Working with Aboriginal Communities in Places of Higher Learning
By: Herman J. Michell, PhD
Through this resource guide, readers will be introduced to Aboriginal people and their communities in Canada. Along this introduction, readers will be afforded the opportunity to enter a discussion that provides a broad overview of Aboriginal people’s social, historical, political, cultural, educational, and economic realities. Dr. Michell’s writing is guided by his own experience as a faculty member, and former department head, within the university system. Importantly, from his knowledge based upon direct experience, Dr. Michell seeks to provide information, suggestions, ideas, and practical strategies when working with Aboriginal communities.
Size: 6″ x 9″
Table of Contents
1. Terms Used to Identify Aboriginal Peoples
2. Historical Overview of Aboriginal People in Canada
3. The Concept of Community
4. Community-based Research
5. Practical Examples – Service to Aboriginal Communities
Herman J. Michell, PhD
Herman J. Michell, PhD is a Member of the Barren Lands First Nation, and President & CEO of the Northern Teacher Education Program and Northern Professional Access College.
Working with Aboriginal Communities in Places of Higher Learning provides a much needed resource for post-secondary administrators and faculty (both Aboriginal and non-Aboriginal). The final chapter, in particular, “Practical Examples-Service to Aboriginal communities” would be very helpful for new Indigenous faculty who are about to embark on a career in academia.
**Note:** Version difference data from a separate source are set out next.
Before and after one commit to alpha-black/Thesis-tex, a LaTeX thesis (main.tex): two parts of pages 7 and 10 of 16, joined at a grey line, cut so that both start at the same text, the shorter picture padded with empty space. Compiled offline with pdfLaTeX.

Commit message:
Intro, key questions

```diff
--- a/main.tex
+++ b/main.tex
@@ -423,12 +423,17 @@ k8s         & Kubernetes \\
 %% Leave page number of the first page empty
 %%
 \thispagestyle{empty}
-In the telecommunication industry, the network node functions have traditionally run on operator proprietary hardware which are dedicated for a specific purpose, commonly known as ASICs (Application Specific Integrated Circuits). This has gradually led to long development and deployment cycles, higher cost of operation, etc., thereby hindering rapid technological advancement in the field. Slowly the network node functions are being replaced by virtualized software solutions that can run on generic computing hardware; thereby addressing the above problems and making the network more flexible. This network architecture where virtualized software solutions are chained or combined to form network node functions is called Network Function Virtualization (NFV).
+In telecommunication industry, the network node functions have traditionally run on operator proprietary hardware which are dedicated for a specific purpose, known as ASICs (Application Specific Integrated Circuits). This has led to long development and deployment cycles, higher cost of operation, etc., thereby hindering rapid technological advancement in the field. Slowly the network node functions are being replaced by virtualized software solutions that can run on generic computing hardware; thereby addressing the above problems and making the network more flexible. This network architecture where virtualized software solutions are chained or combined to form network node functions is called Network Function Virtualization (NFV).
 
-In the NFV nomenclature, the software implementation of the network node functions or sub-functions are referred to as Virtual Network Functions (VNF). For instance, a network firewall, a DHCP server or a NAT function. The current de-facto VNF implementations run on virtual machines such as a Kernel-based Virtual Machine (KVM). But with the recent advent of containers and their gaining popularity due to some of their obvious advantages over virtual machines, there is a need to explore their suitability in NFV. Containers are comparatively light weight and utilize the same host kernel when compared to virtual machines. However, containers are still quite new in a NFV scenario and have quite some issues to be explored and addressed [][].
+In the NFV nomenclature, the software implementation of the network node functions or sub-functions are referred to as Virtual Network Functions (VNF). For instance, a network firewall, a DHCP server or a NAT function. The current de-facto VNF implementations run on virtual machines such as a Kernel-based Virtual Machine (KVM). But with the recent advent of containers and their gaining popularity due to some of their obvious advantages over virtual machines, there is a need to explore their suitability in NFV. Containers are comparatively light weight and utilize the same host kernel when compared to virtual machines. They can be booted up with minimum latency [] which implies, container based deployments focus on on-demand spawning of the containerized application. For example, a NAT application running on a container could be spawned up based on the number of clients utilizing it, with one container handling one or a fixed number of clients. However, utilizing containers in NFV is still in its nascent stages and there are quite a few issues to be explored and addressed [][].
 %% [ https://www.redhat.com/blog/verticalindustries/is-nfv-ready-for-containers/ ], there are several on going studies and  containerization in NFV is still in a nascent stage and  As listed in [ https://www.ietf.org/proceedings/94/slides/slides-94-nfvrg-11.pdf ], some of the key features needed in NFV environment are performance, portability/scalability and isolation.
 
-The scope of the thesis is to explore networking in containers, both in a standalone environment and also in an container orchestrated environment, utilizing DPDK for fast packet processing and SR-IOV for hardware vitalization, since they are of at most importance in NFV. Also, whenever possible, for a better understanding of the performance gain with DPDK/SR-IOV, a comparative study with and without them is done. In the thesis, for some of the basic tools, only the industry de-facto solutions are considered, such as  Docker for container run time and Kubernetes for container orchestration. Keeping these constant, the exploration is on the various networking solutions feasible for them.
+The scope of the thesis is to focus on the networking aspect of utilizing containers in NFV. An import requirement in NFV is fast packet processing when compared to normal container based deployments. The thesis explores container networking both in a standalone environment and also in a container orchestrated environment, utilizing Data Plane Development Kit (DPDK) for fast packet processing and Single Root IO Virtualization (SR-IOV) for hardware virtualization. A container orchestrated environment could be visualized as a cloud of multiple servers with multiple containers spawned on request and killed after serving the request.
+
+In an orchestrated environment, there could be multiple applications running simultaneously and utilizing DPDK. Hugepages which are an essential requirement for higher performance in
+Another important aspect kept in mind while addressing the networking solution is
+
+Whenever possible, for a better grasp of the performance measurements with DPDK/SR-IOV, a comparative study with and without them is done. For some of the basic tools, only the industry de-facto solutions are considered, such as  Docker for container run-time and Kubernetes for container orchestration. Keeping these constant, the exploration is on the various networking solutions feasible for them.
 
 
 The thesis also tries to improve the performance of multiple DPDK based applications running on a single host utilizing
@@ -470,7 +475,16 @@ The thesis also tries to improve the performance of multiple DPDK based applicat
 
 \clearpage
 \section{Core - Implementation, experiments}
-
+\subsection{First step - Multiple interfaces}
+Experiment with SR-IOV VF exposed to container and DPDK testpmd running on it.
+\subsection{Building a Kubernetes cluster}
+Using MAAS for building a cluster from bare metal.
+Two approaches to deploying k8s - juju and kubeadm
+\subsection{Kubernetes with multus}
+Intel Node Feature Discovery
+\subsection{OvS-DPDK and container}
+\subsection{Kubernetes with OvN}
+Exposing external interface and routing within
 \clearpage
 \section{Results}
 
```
This book could serve as valuable resource in faculty contract negotiations with the Institution/administration to have service to Aboriginal communities recognized as a legitimate form of University service. These types of issues (contract) are very rarely discussed among faculty. Service to Aboriginal communities continues to be marginalized as a legitimate contribution not only to service but to scholarship as well. Indigenous faculty often lack mentors, who can assist with negotiations to have “service to Aboriginal communities” recognized and this book will fill an important gap. This book offers some guidance for new scholars who wish to frame their contributions and negotiate for recognition of the important work they do. I especially appreciate how Michell, does not fall into the trap of describing Aboriginal peoples as deficient. He provides a thoughtful balance, describing Aboriginal peoples and communities as flourishing communities with much to offer.
Deborah McGregor, PhDAnishnabe [Whitefish River First Nation]
Dept. of Aboriginal Studies
University of Toronto
Where do we begin when indigenizing the academy? The late Elder Velma Goodfeather began her prayers with “Mitakuye Oyasin, we are all related, I shake hands with each and every one of you...” It is from this teaching that we are reminded to indigenize our practices in the academy by first engaging in authentic relationships with Aboriginal peoples and communities. Dr. Michell’s book, Working with Aboriginal Communities in Places of Higher Learning provides faculty and staff with practical considerations about how to work with Aboriginal peoples. This book and his other book, Working with Elders and Indigenous Knowledge Systems are gifts to those individuals taking their first tentative steps towards indigenizing their university work. Kinanaskomon.
Shauneen Pete, PhDAssociate Professor (Aboriginal Education) and
Executive Lead: Indigenization
University of Regina